- rinse and repeat until a project idea comes along that I can help formalize
One of our largest projects was a private high school that took 7 years to get to the point of getting hired. Then, I helped the Owner put together an RFP process to meet oversight requirements. Needless to say, with what I had learned about them and the project in 7 years, we were the obvious choice - even over a couple of alums.
There Isn't Any One Way To Go About Sales
Building a niche is the only strategy that is likely to require just modest sales effort. That's because your marketing, if done well, turns Sales into just answering the phone and taking the order. Brilliant!
Whatever you choose to do, somebody needs to wear the Sales Hat at least 75% of the time - every day. That is probably you or a partner/fellow principal, because Sales is the hardest position to hire for in a design firm. But you can always find a way of doing Sales to suit you.
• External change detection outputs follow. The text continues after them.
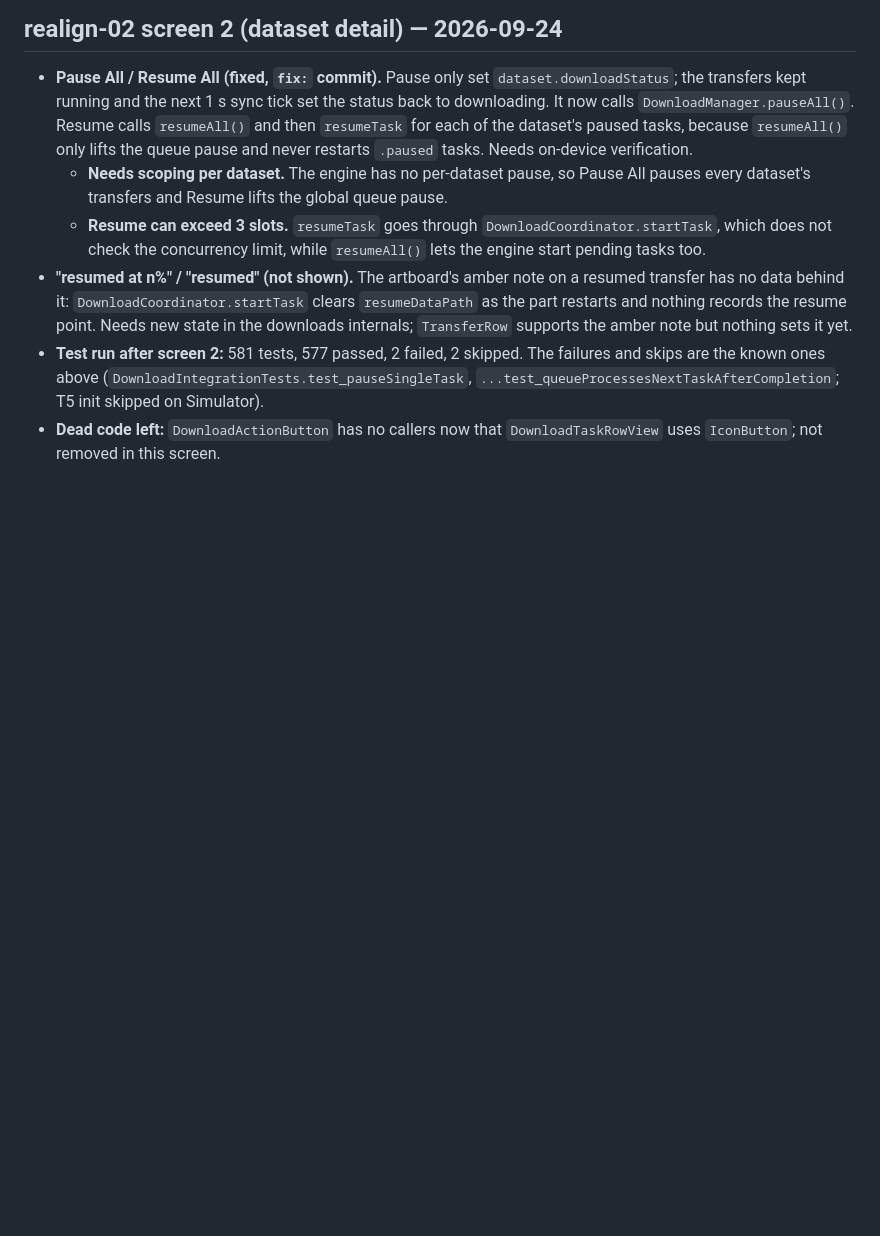
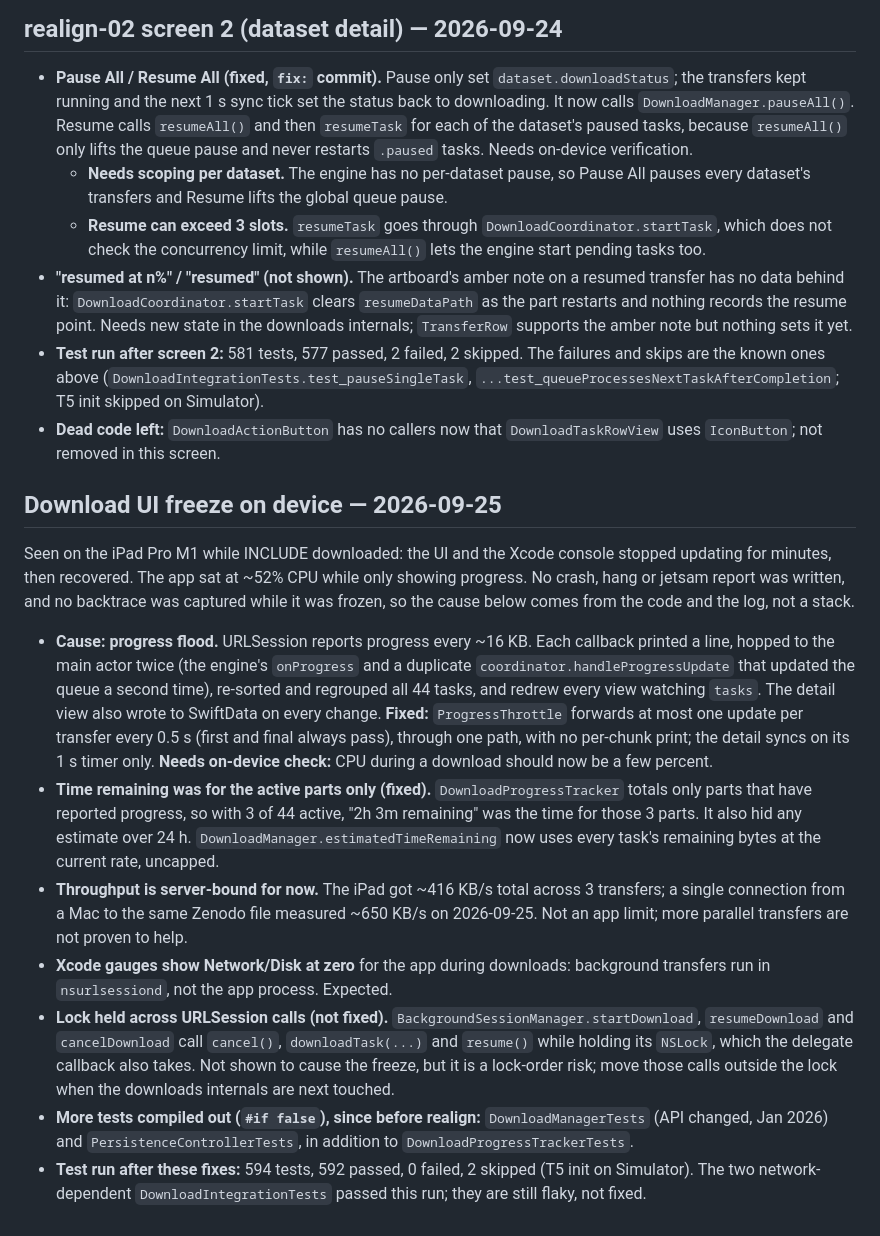
Before and after one commit to spsarolkar/SignLanguageTranslate, a Markdown page: docs/status.md, the part around the change. Drawn GitHub-style; blank space fills up the shorter version.

Commit message:
docs: record the download UI freeze, fixes and follow-ups
Co-Authored-By: Claude Opus 5.5 <noreply@anthropic.com>

```diff
--- a/docs/status.md
+++ b/docs/status.md
@@ -150,3 +150,44 @@ Follow-ups, not done in this screen:
   `...test_queueProcessesNextTaskAfterCompletion`; T5 init skipped on Simulator).
 - **Dead code left:** `DownloadActionButton` has no callers now that
   `DownloadTaskRowView` uses `IconButton`; not removed in this screen.
+
+## Download UI freeze on device — 2026-09-25
+
+Seen on the iPad Pro M1 while INCLUDE downloaded: the UI and the Xcode
+console stopped updating for minutes, then recovered. The app sat at ~52% CPU
+while only showing progress. No crash, hang or jetsam report was written, and
+no backtrace was captured while it was frozen, so the cause below comes from
+the code and the log, not a stack.
+
+- **Cause: progress flood.** URLSession reports progress every ~16 KB. Each
+  callback printed a line, hopped to the main actor twice (the engine's
+  `onProgress` and a duplicate `coordinator.handleProgressUpdate` that updated
+  the queue a second time), re-sorted and regrouped all 44 tasks, and redrew
+  every view watching `tasks`. The detail view also wrote to SwiftData on
+  every change. **Fixed:** `ProgressThrottle` forwards at most one update per
+  transfer every 0.5 s (first and final always pass), through one path, with
+  no per-chunk print; the detail syncs on its 1 s timer only.
+  **Needs on-device check:** CPU during a download should now be a few percent.
+- **Time remaining was for the active parts only (fixed).**
+  `DownloadProgressTracker` totals only parts that have reported progress, so
+  with 3 of 44 active, "2h 3m remaining" was the time for those 3 parts. It
+  also hid any estimate over 24 h. `DownloadManager.estimatedTimeRemaining`
+  now uses every task's remaining bytes at the current rate, uncapped.
+- **Throughput is server-bound for now.** The iPad got ~416 KB/s total across
+  3 transfers; a single connection from a Mac to the same Zenodo file measured
+  ~650 KB/s on 2026-09-25. Not an app limit; more parallel transfers are not
+  proven to help.
+- **Xcode gauges show Network/Disk at zero** for the app during downloads:
+  background transfers run in `nsurlsessiond`, not the app process. Expected.
+- **Lock held across URLSession calls (not fixed).**
+  `BackgroundSessionManager.startDownload`, `resumeDownload` and
+  `cancelDownload` call `cancel()`, `downloadTask(...)` and `resume()` while
+  holding its `NSLock`, which the delegate callback also takes. Not shown to
+  cause the freeze, but it is a lock-order risk; move those calls outside the
+  lock when the downloads internals are next touched.
+- **More tests compiled out (`#if false`), since before realign:**
+  `DownloadManagerTests` (API changed, Jan 2026) and
+  `PersistenceControllerTests`, in addition to `DownloadProgressTrackerTests`.
+- **Test run after these fixes:** 594 tests, 592 passed, 0 failed, 2 skipped
+  (T5 init on Simulator). The two network-dependent
+  `DownloadIntegrationTests` passed this run; they are still flaky, not fixed.
```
Here’s a sampling of some tactics you can consider:
- Make contacts through a country club
- Join a fitness club for contacts
- Join the Chamber of Commerce
- Volunteer for a non-profit board
- Make cold calls
- Use drop-in visits to meet potential clients
- Join business clubs
- Write a newsletter
- Ask prospects for help (doesn't matter what) to build rapport
- Meet prospects by doing a face-to-face survey,
- Respond to RFPs
- Master the government selection process (the one way you can hire for the sales role)
Just one article like this can’t cover the entire Sales topic, so here are some additional resources to fill you in on some of the other considerations:
The Four Value Propositions
The 3 Ways Of Business Development
Choosing Your Clients
Start Your Own Firm - Sales
The Best Marketing Tactics
A Final Word
No amount of good reputation will keep you in work (unless you have a niche). Find the strategy that works for you and spend lots of time on it, consistently, so that your Sales strategy brings you the opportunity to be a success.